Originally Published in the Blackstone Valley Tribune, October 29, 2021
BY KIMBERLY PALMUCCI
When runners compete at large invitationals, the hope is to receive a medal for a job well done within a large, competitive crowd. Sometimes a job well done takes on new meaning.The Whitinsville Christian School Cross Country team traveled to Falmouth, MA, on Friday, October 15, to participate in the Bob McIntyre Twilight Invitational as one of 150 teams. In his second lap, sophomore, Nicolas Belucio, reached the top of a hill in a secluded part of the course. “I saw a runner on the corner behind the barn,” said Nic. He was hunched over, grabbing his leg, and obviously in pain. Nobody was helping him.” Nic expected he would see someone help the injured runner soon, but no one seemed to notice. “I went under the rope and asked him if he needed help. He couldn’t talk because he was crying in pain. I told him I was going to get help and he nodded. I couldn’t get anyone’s attention. Finally, I found someone and asked if there was a medic tent. I told that person someone was hurt and I asked them to go stay with him while I went to the tent.” Nic ran to the med tent, located near the finish line. He heard someone on the radio calling for help for the runner. “I jumped on a golf cart to return to the area.
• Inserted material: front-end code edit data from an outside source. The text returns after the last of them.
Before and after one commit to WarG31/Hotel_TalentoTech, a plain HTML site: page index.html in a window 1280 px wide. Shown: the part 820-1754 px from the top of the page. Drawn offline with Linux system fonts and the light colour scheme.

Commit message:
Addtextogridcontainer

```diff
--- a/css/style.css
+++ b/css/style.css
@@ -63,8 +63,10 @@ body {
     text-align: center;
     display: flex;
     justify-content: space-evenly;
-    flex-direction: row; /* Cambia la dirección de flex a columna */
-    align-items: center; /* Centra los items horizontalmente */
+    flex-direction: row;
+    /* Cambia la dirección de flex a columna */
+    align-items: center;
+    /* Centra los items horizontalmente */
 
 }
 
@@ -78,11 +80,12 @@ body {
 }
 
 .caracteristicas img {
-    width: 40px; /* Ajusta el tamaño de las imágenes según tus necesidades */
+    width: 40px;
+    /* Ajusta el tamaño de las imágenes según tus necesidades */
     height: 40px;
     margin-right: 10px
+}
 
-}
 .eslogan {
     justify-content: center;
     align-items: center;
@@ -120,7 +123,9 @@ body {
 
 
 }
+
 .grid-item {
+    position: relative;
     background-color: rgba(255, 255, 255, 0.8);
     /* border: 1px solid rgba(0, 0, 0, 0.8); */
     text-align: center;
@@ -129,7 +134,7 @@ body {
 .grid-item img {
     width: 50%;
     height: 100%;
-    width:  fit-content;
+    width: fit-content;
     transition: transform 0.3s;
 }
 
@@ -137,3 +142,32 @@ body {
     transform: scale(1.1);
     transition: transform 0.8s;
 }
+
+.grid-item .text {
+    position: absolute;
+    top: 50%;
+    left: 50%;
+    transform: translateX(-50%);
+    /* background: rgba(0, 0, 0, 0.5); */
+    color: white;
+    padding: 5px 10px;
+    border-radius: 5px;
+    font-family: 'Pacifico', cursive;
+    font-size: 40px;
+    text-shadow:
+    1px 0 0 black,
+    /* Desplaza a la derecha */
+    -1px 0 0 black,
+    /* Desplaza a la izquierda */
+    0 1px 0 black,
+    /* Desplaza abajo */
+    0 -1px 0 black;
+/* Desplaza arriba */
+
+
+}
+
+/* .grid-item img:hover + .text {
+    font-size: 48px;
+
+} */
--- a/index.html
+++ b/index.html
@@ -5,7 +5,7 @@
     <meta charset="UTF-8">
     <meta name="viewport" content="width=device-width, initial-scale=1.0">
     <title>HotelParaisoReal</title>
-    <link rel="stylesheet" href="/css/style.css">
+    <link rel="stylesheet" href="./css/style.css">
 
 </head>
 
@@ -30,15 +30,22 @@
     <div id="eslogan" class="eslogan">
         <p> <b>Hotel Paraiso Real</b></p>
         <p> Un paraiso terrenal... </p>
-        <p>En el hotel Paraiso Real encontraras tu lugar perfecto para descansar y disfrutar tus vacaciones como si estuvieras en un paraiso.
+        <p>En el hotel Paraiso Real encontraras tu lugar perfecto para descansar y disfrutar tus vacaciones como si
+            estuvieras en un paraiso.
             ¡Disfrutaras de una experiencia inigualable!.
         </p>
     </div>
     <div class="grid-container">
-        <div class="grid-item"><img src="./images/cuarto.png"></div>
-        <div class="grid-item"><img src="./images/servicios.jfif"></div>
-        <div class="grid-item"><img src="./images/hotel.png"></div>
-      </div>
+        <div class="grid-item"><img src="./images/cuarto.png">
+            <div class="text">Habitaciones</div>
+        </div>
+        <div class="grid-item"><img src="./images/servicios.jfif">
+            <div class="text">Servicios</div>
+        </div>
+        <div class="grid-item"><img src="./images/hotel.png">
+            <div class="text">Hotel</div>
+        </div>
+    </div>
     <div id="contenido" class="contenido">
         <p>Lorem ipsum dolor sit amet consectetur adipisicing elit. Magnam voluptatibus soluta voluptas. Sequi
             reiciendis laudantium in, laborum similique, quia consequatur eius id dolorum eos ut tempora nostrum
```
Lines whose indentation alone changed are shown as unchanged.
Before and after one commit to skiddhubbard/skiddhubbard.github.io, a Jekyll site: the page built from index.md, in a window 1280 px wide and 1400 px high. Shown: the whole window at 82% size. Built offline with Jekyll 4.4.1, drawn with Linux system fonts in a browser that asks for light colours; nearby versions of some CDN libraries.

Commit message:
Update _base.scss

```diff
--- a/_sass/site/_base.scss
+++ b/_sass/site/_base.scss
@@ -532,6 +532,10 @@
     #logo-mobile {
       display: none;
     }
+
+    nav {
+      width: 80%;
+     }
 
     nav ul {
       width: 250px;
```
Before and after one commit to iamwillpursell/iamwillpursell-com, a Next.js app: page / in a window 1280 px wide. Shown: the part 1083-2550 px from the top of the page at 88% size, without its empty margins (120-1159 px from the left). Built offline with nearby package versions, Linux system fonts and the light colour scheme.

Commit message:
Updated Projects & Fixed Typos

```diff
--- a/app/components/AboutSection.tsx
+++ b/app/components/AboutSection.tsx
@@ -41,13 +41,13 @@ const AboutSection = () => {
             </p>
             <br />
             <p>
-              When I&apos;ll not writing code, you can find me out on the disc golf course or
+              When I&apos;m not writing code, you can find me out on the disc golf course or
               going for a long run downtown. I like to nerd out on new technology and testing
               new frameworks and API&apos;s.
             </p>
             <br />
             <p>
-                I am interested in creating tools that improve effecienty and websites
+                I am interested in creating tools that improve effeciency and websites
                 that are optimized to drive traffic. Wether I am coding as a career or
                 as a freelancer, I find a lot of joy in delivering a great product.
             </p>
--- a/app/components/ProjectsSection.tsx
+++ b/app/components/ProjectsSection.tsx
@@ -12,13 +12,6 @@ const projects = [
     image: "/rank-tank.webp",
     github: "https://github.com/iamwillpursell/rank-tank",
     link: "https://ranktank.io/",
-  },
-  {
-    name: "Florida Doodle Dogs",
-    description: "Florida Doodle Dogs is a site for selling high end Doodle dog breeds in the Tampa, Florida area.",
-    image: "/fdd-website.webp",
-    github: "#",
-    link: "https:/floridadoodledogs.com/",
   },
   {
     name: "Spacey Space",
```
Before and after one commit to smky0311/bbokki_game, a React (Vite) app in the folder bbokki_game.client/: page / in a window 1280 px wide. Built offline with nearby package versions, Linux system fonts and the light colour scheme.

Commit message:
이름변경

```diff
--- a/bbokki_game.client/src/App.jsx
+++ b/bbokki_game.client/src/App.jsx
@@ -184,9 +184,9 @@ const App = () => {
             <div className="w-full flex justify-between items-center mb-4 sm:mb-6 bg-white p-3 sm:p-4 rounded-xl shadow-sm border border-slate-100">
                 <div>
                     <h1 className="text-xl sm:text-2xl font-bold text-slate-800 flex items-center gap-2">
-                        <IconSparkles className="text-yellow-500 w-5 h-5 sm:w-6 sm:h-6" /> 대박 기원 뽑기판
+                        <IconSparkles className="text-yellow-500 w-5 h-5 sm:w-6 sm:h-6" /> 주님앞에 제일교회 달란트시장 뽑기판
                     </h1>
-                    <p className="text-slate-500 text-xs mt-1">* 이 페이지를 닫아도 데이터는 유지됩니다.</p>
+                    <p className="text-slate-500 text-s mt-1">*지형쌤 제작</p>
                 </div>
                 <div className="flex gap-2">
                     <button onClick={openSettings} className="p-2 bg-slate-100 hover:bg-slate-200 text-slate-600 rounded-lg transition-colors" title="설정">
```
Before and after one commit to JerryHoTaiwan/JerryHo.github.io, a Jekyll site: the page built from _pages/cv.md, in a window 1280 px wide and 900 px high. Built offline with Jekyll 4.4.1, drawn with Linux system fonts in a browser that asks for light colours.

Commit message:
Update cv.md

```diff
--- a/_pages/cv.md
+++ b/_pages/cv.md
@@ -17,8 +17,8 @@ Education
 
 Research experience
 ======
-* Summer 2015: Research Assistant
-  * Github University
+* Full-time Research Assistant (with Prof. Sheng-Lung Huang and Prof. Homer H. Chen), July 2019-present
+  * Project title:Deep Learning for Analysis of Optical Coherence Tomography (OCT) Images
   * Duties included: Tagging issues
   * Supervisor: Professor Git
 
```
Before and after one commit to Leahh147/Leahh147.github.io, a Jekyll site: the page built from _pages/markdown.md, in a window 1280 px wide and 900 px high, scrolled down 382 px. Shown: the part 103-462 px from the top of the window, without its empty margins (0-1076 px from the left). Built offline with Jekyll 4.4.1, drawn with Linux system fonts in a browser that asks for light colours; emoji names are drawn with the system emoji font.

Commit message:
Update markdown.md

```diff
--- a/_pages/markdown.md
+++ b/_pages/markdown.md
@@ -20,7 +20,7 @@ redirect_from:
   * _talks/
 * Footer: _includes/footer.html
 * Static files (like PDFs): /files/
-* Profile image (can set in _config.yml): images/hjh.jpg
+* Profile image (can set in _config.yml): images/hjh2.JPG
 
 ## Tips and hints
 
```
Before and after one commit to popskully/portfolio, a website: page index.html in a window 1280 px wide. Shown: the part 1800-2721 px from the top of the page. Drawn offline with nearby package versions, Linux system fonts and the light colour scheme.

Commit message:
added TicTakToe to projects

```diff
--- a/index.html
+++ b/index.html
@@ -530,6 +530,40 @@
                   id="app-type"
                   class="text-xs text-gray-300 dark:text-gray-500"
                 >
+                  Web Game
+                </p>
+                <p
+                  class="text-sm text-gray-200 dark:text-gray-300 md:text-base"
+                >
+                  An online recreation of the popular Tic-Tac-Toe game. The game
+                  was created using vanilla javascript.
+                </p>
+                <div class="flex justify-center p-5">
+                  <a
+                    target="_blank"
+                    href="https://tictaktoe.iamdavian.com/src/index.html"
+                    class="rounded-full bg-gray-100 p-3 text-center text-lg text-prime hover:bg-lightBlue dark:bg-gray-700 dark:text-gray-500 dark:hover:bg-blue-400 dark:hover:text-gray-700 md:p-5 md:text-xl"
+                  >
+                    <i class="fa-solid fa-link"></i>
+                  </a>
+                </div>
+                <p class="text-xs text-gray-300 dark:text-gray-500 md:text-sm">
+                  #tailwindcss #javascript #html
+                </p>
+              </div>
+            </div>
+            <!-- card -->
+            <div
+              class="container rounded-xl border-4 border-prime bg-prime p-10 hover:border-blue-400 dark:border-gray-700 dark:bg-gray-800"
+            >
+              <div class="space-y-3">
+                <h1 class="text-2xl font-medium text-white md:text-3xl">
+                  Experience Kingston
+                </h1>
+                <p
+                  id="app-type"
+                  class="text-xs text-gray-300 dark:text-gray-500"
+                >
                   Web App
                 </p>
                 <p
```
By the time we got there, another cart had already picked him up. The person I was with told me to go ahead and get back on the course.” By the time he finished, Nic had run 4.3 miles, instead of the standard cross country course of 3.1 miles.
After finishing his own race, Nic went to the med tent to find the runner. “I was glad to see he was doing better. He asked if I was the one who had stopped to help him, and he thanked me for doing that.” Coach Chris
Vander Baan is incredibly proud of Nic’s selflessness. “I believe Nic gave up a medal at the Twilight Meet to help a competing runner. I told Nic I was so proud of him for putting the well-being of another runner above his own personal goals. It’s easy to forget about the medals, but you will never forget stopping during a race and helping out a fellow runner.”
What prompted Nic to leave a race he was running well? “I typically pray before races but since I was especially nervous before this one, I prayed, ‘God, help me with this race. Let me do this with You, for You, so I can show my faith through You.’ Maybe this was a test God had given me to show how, as a Christian, I can represent the school. I am sad I may have missed out on a medal, but if I was in the same situation again, I would help. Someone’s health is more important than a medal, and hopefully I have more chances in the future.”